Prompt | Look through the listing for the word "file". Copy each line that has it.
* * * * * * *
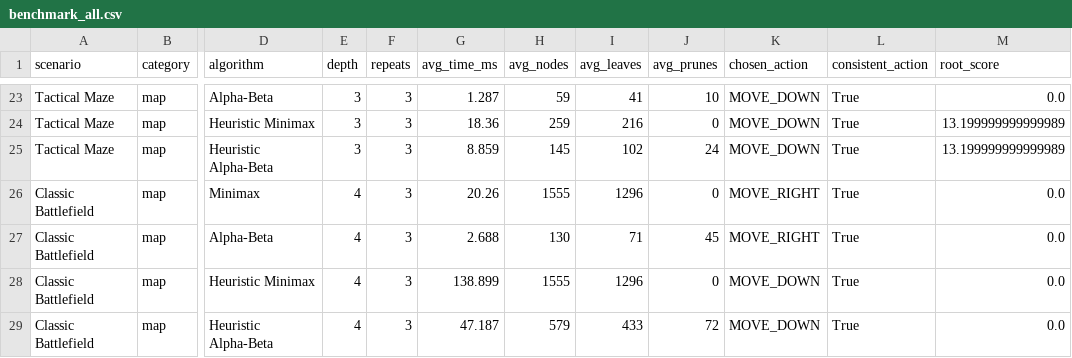
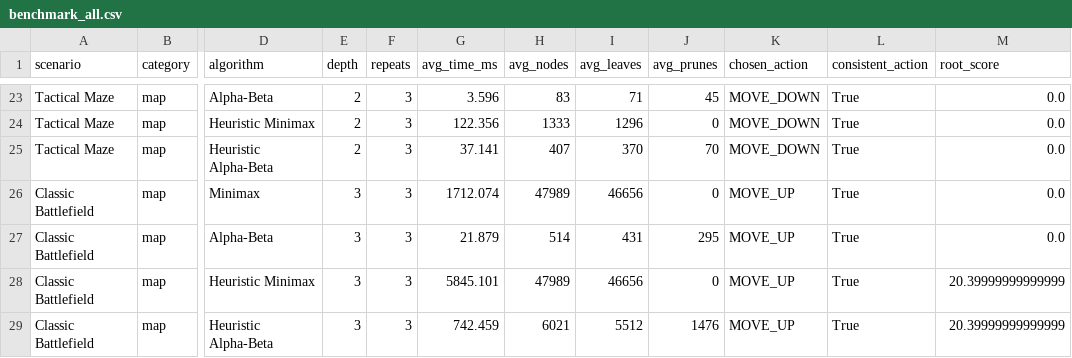
Before and after one commit to ThanhTien35/TankBattle-AI-Task2, a CSV file: results/benchmark_all.csv, drawn as a sheet; only a part is shown, gaps mark what is left out; the diff covers the shown part only; the diff names each change by its address in the sheet, - before the commit and + after, or states it on an @@ line.

```diff
--- a/results/benchmark_all.csv
+++ b/results/benchmark_all.csv
-E23:E25 (depth): 3
+E23:E25 (depth): 2
-G23 (avg_time_ms): 1.287
+G23 (avg_time_ms): 3.596
-H23 (avg_nodes): 59
+H23 (avg_nodes): 83
-I23 (avg_leaves): 41
+I23 (avg_leaves): 71
-J23 (avg_prunes): 10
+J23 (avg_prunes): 45
-G24 (avg_time_ms): 18.36
+G24 (avg_time_ms): 122.356
-H24 (avg_nodes): 259
+H24 (avg_nodes): 1333
-I24 (avg_leaves): 216
+I24 (avg_leaves): 1296
-M24:M25 (root_score): 13.199999999999989
+M24:M25 (root_score): 0.0
-G25 (avg_time_ms): 8.859
+G25 (avg_time_ms): 37.141
-H25 (avg_nodes): 145
+H25 (avg_nodes): 407
-I25 (avg_leaves): 102
+I25 (avg_leaves): 370
-J25 (avg_prunes): 24
+J25 (avg_prunes): 70
-E26:E29 (depth): 4
+E26:E29 (depth): 3
-G26 (avg_time_ms): 20.26
+G26 (avg_time_ms): 1712.074
-H26 (avg_nodes): 1555
+H26 (avg_nodes): 47989
-I26 (avg_leaves): 1296
+I26 (avg_leaves): 46656
-K26:K27 (chosen_action): MOVE_RIGHT
+K26:K27 (chosen_action): MOVE_UP
-G27 (avg_time_ms): 2.688
+G27 (avg_time_ms): 21.879
-H27 (avg_nodes): 130
+H27 (avg_nodes): 514
-I27 (avg_leaves): 71
+I27 (avg_leaves): 431
-J27 (avg_prunes): 45
+J27 (avg_prunes): 295
-G28 (avg_time_ms): 138.899
+G28 (avg_time_ms): 5845.101
-H28 (avg_nodes): 1555
+H28 (avg_nodes): 47989
-I28 (avg_leaves): 1296
+I28 (avg_leaves): 46656
-K28:K29 (chosen_action): MOVE_DOWN
+K28:K29 (chosen_action): MOVE_UP
-M28:M29 (root_score): 0.0
+M28:M29 (root_score): 20.39999999999999
-G29 (avg_time_ms): 47.187
+G29 (avg_time_ms): 742.459
-H29 (avg_nodes): 579
+H29 (avg_nodes): 6021
-I29 (avg_leaves): 433
+I29 (avg_leaves): 5512
-J29 (avg_prunes): 72
+J29 (avg_prunes): 1476
```
Also changed, not shown: 136 edited cells elsewhere in this file, results/benchmark.csv, results/tournament.csv, 26 other files.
* * * * * * *
Output below |
Before and after one commit to ThanhTien35/TankBattle-AI-Task2, a CSV file: results/benchmark_all.csv, drawn as a sheet; only a part is shown, gaps mark what is left out; the diff covers the shown part only; the diff names each change by its address in the sheet, - before the commit and + after, or states it on an @@ line.
Also changed, not shown: 136 edited cells elsewhere in this file, results/benchmark.csv, results/tournament.csv, 26 other files.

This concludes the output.